A doctor narrates his encounter with corruption, and his hope for the future.
It was a regular day in my government dispensary attached to a mofussil town when a patient walked through the door. She was a 65-year-old woman accompanied by her husband. Both had a jovial disposition. In an area where violence against doctors is not a rare occurence, such patients actually make your day. She took the chair next to me after a heartfelt greeting and mumbled her complaints in Marathi, “Doctor, ashaktapana vatat aahe” (Doctor, I’m feeling weak). I examined her thoroughly but before I could prescribe any treatment, her husband spoke out with conviction, “Doctor, saline laava!”(Doctor, please give her a saline drip!).

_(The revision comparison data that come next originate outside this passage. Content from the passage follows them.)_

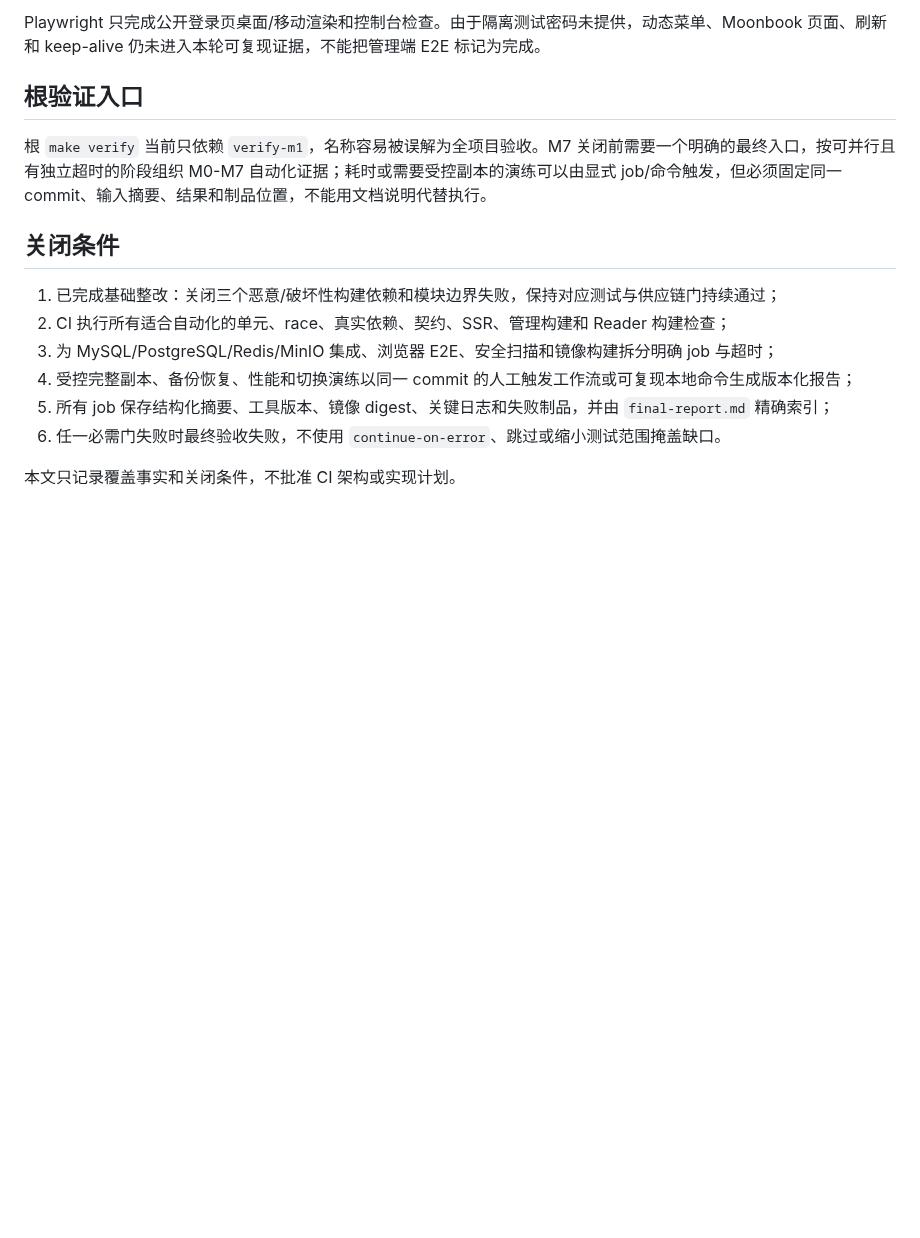
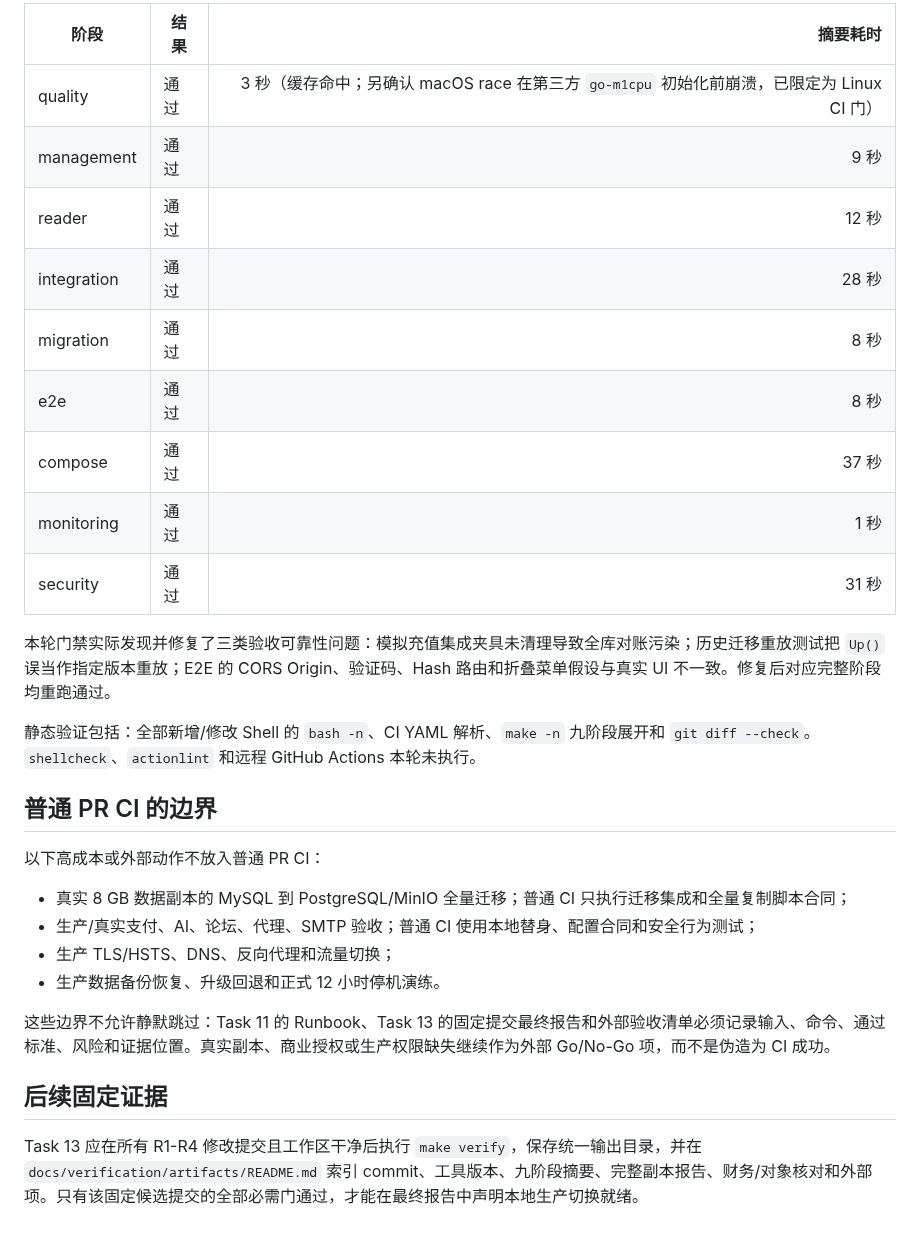
Before and after one commit to yveJohn/moonbook, a Markdown page: docs/verification/m7-ci-coverage-audit.md, the part around one of its changes. Rendered like a GitHub page; blank space fills up the shorter version.

```diff
--- a/docs/verification/m7-ci-coverage-audit.md
+++ b/docs/verification/m7-ci-coverage-audit.md
@@ -50,17 +48,31 @@
 
-Playwright 只完成公开登录页桌面/移动渲染和控制台检查。由于隔离测试密码未提供，动态菜单、Moonbook 页面、刷新和 keep-alive 仍未进入本轮可复现证据，不能把管理端 E2E 标记为完成。
+| 阶段 | 结果 | 摘要耗时 |
+| --- | --- | ---: |
+| quality | 通过 | 3 秒（缓存命中；另确认 macOS race 在第三方 `go-m1cpu` 初始化前崩溃，已限定为 Linux CI 门） |
+| management | 通过 | 9 秒 |
+| reader | 通过 | 12 秒 |
+| integration | 通过 | 28 秒 |
+| migration | 通过 | 8 秒 |
+| e2e | 通过 | 8 秒 |
+| compose | 通过 | 37 秒 |
+| monitoring | 通过 | 1 秒 |
+| security | 通过 | 31 秒 |
 
-## 根验证入口
+本轮门禁实际发现并修复了三类验收可靠性问题：模拟充值集成夹具未清理导致全库对账污染；历史迁移重放测试把 `Up()` 误当作指定版本重放；E2E 的 CORS Origin、验证码、Hash 路由和折叠菜单假设与真实 UI 不一致。修复后对应完整阶段均重跑通过。
 
-根 `make verify` 当前只依赖 `verify-m1`，名称容易被误解为全项目验收。M7 关闭前需要一个明确的最终入口，按可并行且有独立超时的阶段组织 M0-M7 自动化证据；耗时或需要受控副本的演练可以由显式 job/命令触发，但必须固定同一 commit、输入摘要、结果和制品位置，不能用文档说明代替执行。
+静态验证包括：全部新增/修改 Shell 的 `bash -n`、CI YAML 解析、`make -n` 九阶段展开和 `git diff --check`。`shellcheck`、`actionlint` 和远程 GitHub Actions 本轮未执行。
 
-## 关闭条件
+## 普通 PR CI 的边界
 
-1. 已完成基础整改：关闭三个恶意/破坏性构建依赖和模块边界失败，保持对应测试与供应链门持续通过；
-2. CI 执行所有适合自动化的单元、race、真实依赖、契约、SSR、管理构建和 Reader 构建检查；
-3. 为 MySQL/PostgreSQL/Redis/MinIO 集成、浏览器 E2E、安全扫描和镜像构建拆分明确 job 与超时；
-4. 受控完整副本、备份恢复、性能和切换演练以同一 commit 的人工触发工作流或可复现本地命令生成版本化报告；
-5. 所有 job 保存结构化摘要、工具版本、镜像 digest、关键日志和失败制品，并由 `final-report.md` 精确索引；
-6. 任一必需门失败时最终验收失败，不使用 `continue-on-error`、跳过或缩小测试范围掩盖缺口。
+以下高成本或外部动作不放入普通 PR CI：
 
-本文只记录覆盖事实和关闭条件，不批准 CI 架构或实现计划。
+- 真实 8 GB 数据副本的 MySQL 到 PostgreSQL/MinIO 全量迁移；普通 CI 只执行迁移集成和全量复制脚本合同；
+- 生产/真实支付、AI、论坛、代理、SMTP 验收；普通 CI 使用本地替身、配置合同和安全行为测试；
+- 生产 TLS/HSTS、DNS、反向代理和流量切换；
+- 生产数据备份恢复、升级回退和正式 12 小时停机演练。
+
+这些边界不允许静默跳过：Task 11 的 Runbook、Task 13 的固定提交最终报告和外部验收清单必须记录输入、命令、通过标准、风险和证据位置。真实副本、商业授权或生产权限缺失继续作为外部 Go/No-Go 项，而不是伪造为 CI 成功。
+
+## 后续固定证据
+
+Task 13 应在所有 R1-R4 修改提交且工作区干净后执行 `make verify`，保存统一输出目录，并在 `docs/verification/artifacts/README.md` 索引 commit、工具版本、九阶段摘要、完整副本报告、财务/对象核对和外部项。只有该固定候选提交的全部必需门通过，才能在最终报告中声明本地生产切换就绪。
```
Also changed, not shown: other parts of docs/verification/m7-ci-coverage-audit.md (+31 -33 lines), 1 other file.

You can imagine what it feels like to come across such requests when you are a qualified medical practitioner. Obviously, the patient had absolutely no inkiling of any scenario that would necessitate fluid infusion, a fact that I explained to them as clearly as I could. Even though the patient seemed content with my assurances, her husband had an air of disbelief. As she walked out of my cabin, her husband stayed back and sat besides me. In a servile fashion, he tried to push a couple of hundred-rupee notes into my pocket, saying, “Doctor, chaha-paani sathi theva. Pan saline laava!” (Doctor, you may keep the bribe. But please give her a saline drip!).
Lay people taking their health into their own hands is a prominent trend today. While those in cities often turn to Google to self-diagnose their ailments, search for remedies and even browbeat the doctor with that ‘information’, patients in rural areas have their own set of convictions. For many, a dispensary is little more than a grocer’s shop where you can buy whatever you like. For them, a visit to the doctor is incomplete until they have been given an injection infused with glucose and prescribed a dozen medicines in differently coloured bottles to carry home. You turn them down, being a doctor, often for their own benefit and safety, but they continue to pester you for the medicines they want. Sometimes, you risk being assaulted by a not-so-amiable patient. No doubt, our medical stores have no other option than to turn into grocery stores.
You may feel amused when you think of such an individual episode, but imagine how baleful the bigger picture can be. Not only does it mean affecting one’s health, it’s also wasteful for a country that is yet to see an optimal healthcare budget. Not to mention, it fosters unethical practices among healthcare providers.
There are certain rigid perceptions attached to corruption. One is that corruption is an underhand, condemnable practice that brings disgrace when let into the open and, therefore, we hardly see anyone boasting about having given/received a bribe. We tend to talk of the payer of the bribe as an unfortunate, unwilling victim – while the one on the receiving end attracts our condemnation. However, such stereotypes do not account for the complexity of the bribery scenario. People are offering money even when it is not asked for. A byproduct is that nearly every professional is being painted with the same dirty brush, obliterating the clean, honest ones.
What maintains order in a society are rules and laws, and what holds those laws in place are the prevalent virtues and sentiments. What we’re witnessing today is a gradual decay in such sentiments. If this continues, the very perception of bribery as unacceptable may start to fade. The feeling of normalcy and familiarity towards corruption is gradually leading us into a darker future and no one – at either the giving or receiving end – will be left unscathed.
Corruption as a problem needs to be tackled on both legal and psychological planes, and our relative inability, even today, to work effectively on the latter remains a serious problem.
The author is a medical doctor with special interest in medico-legal cases and medical education.